Thermophilic archaea activate butane via alkyl-coenzyme M formation

Abstract

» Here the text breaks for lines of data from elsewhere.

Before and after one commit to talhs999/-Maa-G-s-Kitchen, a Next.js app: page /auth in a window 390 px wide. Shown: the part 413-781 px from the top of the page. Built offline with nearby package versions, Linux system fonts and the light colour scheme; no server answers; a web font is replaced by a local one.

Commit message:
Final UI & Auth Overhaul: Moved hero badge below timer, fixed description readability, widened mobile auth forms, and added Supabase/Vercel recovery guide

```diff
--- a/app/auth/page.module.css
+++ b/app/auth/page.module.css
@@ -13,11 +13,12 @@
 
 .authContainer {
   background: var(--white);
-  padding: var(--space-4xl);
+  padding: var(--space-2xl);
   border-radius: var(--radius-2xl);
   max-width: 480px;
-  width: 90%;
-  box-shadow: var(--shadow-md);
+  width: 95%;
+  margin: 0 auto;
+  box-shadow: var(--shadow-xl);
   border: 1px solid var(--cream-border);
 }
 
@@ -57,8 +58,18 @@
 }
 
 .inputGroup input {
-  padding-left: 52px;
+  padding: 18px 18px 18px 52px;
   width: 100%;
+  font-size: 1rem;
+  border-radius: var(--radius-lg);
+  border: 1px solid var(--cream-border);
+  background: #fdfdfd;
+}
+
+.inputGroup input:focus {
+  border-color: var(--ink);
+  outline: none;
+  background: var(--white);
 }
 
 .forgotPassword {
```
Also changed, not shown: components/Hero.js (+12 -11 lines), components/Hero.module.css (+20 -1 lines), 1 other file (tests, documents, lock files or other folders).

The anaerobic formation and oxidation of methane involve unique enzymatic mechanisms and cofactors, all of which are believed to be specific for C1-compounds. Here we show that an anaerobic thermophilic enrichment culture composed of dense consortia of archaea and bacteria apparently uses partly similar pathways to oxidize the C4 hydrocarbon butane. The archaea, proposed genus ‘Candidatus Syntrophoarchaeum’, show the characteristic autofluorescence of methanogens, and contain highly expressed genes encoding enzymes similar to methyl-coenzyme M reductase. We detect butyl-coenzyme M, indicating archaeal butane activation analogous to the first step in anaerobic methane oxidation. In addition, Ca. Syntrophoarchaeum expresses the genes encoding β-oxidation enzymes, carbon monoxide dehydrogenase and reversible C1 methanogenesis enzymes. This allows for the complete oxidation of butane. Reducing equivalents are seemingly channelled to HotSeep-1, a thermophilic sulfate-reducing partner bacterium known from the anaerobic oxidation of methane. Genes encoding 16S rRNA and methyl-coenzyme M reductase similar to those identifying Ca. Syntrophoarchaeum were repeatedly retrieved from marine subsurface sediments, suggesting that the presented activation mechanism is naturally widespread in the anaerobic oxidation of short-chain hydrocarbons.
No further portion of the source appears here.